* Exercise material
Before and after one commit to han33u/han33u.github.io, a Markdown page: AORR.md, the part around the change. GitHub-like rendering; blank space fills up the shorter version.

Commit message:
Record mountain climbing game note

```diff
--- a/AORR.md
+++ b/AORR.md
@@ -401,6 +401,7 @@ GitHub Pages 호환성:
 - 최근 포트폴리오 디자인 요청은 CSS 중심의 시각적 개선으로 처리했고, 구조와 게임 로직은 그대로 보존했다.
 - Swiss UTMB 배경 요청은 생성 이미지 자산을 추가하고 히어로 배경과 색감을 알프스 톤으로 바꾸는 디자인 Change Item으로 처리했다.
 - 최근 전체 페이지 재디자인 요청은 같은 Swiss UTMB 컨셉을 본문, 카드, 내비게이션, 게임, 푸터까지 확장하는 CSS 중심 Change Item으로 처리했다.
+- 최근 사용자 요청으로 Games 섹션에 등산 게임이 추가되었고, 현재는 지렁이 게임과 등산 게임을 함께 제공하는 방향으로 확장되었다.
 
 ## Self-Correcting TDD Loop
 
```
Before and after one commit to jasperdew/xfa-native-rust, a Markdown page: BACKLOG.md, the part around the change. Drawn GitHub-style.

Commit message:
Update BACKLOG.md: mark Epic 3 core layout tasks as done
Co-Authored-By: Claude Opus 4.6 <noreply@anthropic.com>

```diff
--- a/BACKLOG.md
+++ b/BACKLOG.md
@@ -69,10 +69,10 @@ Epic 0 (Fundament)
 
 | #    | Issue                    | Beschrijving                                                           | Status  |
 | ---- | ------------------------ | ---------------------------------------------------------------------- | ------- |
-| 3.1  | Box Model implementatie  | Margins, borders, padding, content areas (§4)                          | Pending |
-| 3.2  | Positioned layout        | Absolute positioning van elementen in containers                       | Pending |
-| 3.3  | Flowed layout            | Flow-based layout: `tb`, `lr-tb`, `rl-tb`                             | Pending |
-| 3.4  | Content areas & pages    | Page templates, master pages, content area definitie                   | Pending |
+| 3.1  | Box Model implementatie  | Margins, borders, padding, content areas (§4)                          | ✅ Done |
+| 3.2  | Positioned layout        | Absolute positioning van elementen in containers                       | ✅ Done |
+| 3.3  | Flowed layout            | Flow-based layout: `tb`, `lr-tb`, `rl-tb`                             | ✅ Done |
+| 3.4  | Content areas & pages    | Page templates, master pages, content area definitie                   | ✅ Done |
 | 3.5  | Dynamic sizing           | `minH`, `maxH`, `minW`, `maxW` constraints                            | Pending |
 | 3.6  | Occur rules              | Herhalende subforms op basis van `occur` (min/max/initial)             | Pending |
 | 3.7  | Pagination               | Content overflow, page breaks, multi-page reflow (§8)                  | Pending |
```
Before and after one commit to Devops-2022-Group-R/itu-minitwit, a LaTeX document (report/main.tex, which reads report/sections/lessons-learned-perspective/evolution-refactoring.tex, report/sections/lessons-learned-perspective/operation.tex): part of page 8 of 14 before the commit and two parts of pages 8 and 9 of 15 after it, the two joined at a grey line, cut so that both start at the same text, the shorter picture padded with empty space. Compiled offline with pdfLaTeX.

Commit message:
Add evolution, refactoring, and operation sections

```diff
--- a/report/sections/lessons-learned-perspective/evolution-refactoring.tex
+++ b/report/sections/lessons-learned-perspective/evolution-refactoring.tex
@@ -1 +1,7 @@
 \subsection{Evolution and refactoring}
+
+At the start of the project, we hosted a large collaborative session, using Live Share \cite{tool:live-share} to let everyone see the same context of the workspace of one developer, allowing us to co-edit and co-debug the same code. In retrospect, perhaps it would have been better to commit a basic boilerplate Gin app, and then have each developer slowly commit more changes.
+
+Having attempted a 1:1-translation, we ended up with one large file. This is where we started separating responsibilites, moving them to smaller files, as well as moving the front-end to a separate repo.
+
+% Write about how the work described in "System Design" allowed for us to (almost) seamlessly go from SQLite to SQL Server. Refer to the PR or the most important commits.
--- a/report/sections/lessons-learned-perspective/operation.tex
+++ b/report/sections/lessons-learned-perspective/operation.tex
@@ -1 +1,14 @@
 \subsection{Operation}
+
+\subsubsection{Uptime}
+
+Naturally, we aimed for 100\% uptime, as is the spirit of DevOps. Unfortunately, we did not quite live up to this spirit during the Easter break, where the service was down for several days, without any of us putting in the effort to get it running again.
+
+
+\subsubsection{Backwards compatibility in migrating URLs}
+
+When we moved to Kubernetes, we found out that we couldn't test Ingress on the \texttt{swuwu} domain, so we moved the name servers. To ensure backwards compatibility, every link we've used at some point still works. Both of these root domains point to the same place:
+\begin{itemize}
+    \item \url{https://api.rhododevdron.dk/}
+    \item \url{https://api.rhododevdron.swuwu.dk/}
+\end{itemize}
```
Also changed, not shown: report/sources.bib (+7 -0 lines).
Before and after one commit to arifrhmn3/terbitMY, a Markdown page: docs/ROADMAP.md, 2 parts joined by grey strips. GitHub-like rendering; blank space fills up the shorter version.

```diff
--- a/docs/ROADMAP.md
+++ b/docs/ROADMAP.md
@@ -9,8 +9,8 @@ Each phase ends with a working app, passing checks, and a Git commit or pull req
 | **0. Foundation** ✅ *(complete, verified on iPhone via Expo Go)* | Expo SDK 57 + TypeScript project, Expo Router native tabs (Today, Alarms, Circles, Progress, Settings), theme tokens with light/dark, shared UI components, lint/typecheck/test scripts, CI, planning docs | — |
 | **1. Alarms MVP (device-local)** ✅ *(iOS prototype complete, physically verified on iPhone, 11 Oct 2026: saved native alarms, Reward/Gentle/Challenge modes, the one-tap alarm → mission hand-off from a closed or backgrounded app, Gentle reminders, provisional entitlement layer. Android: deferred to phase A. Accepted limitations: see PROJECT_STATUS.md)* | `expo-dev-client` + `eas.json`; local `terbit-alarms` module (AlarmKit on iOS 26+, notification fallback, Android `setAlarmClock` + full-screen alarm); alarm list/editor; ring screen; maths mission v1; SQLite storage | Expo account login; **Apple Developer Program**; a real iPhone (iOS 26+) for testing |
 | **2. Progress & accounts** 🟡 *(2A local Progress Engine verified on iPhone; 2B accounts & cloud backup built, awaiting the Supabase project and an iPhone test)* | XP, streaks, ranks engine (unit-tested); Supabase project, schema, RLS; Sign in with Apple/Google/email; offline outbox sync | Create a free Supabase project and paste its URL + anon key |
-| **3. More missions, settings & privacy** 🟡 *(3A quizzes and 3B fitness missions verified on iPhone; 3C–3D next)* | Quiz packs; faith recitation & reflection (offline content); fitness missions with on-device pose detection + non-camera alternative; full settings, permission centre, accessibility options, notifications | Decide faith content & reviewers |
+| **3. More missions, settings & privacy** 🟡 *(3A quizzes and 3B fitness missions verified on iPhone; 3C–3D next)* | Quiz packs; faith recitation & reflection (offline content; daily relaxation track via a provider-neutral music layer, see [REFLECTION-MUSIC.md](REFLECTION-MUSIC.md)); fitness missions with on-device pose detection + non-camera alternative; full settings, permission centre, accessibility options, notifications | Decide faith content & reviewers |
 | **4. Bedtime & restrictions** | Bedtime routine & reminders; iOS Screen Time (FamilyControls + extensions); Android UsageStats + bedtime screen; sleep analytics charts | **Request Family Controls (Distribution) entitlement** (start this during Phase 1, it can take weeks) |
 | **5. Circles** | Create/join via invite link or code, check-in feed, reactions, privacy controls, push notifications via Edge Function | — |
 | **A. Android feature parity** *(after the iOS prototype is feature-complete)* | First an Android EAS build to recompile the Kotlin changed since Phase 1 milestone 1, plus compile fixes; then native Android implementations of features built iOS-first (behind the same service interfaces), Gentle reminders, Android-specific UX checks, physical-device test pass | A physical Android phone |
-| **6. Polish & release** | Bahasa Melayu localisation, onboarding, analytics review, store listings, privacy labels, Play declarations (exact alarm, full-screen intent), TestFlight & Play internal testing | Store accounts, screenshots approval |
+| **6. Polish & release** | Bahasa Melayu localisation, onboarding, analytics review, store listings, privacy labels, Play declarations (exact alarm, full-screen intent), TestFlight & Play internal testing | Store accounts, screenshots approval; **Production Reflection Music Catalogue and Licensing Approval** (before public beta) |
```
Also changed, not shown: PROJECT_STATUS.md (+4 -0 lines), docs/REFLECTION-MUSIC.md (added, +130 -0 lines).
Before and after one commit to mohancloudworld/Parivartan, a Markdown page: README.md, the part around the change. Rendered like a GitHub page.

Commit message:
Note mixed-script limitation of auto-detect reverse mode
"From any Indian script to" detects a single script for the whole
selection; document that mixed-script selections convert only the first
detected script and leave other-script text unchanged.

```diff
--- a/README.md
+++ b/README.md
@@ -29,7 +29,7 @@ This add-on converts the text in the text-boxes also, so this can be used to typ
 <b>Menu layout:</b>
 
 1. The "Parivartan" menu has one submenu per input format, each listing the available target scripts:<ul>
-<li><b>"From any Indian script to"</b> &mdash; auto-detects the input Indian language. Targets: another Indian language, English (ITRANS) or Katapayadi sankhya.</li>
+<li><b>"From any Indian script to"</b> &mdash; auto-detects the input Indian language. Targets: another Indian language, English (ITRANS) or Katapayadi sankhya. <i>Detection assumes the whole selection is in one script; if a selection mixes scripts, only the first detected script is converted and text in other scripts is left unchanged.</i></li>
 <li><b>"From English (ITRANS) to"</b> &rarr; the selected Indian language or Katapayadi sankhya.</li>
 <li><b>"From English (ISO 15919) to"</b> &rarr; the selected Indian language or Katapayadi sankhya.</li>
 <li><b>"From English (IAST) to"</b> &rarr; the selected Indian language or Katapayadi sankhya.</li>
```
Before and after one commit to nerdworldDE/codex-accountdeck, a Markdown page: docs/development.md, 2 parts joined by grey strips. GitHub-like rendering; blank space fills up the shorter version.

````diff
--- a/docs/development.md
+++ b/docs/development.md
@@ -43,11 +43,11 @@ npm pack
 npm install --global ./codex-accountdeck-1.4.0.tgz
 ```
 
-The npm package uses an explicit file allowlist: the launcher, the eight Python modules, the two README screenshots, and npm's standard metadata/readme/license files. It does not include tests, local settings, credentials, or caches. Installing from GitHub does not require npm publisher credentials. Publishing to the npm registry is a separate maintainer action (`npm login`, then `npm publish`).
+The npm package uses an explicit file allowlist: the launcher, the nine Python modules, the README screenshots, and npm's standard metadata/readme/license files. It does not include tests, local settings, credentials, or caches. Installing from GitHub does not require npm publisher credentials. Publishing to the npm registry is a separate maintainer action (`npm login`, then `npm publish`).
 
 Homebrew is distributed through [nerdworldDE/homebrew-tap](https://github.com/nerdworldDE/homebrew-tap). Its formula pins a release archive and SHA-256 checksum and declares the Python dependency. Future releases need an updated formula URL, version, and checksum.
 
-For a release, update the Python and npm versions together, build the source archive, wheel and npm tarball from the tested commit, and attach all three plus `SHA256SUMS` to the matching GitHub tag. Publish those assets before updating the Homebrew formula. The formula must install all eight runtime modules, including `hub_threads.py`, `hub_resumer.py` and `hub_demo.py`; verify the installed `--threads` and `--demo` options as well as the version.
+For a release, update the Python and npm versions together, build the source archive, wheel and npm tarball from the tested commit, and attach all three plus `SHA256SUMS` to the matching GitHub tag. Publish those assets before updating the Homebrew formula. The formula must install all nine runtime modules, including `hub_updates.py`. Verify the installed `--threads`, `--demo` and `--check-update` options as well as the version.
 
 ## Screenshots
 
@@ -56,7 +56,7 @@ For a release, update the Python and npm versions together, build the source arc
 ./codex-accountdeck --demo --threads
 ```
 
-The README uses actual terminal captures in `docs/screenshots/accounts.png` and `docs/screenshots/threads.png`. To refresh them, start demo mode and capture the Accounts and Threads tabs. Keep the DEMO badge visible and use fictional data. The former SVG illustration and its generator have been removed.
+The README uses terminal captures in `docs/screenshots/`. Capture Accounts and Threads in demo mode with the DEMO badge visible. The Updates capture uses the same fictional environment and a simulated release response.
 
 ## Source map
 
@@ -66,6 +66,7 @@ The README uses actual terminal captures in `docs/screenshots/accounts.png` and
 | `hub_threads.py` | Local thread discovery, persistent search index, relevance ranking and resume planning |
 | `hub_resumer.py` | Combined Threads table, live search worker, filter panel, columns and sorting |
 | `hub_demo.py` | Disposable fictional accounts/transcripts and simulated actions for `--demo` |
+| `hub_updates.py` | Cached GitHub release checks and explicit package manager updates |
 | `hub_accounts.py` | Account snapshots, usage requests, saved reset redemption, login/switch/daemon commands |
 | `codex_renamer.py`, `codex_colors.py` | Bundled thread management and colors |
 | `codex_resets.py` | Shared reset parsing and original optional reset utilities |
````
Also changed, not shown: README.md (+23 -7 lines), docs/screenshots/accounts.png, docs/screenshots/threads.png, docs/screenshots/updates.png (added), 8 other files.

* Exercise description
Scan the entries above for the string "report" and copy each line containing it.

* Your solution
Before and after one commit to Devops-2022-Group-R/itu-minitwit, a LaTeX document (report/main.tex, which reads report/sections/lessons-learned-perspective/evolution-refactoring.tex, report/sections/lessons-learned-perspective/operation.tex): part of page 8 of 14 before the commit and two parts of pages 8 and 9 of 15 after it, the two joined at a grey line, cut so that both start at the same text, the shorter picture padded with empty space. Compiled offline with pdfLaTeX.
--- a/report/sections/lessons-learned-perspective/evolution-refactoring.tex
+++ b/report/sections/lessons-learned-perspective/evolution-refactoring.tex
--- a/report/sections/lessons-learned-perspective/operation.tex
+++ b/report/sections/lessons-learned-perspective/operation.tex
Also changed, not shown: report/sources.bib (+7 -0 lines).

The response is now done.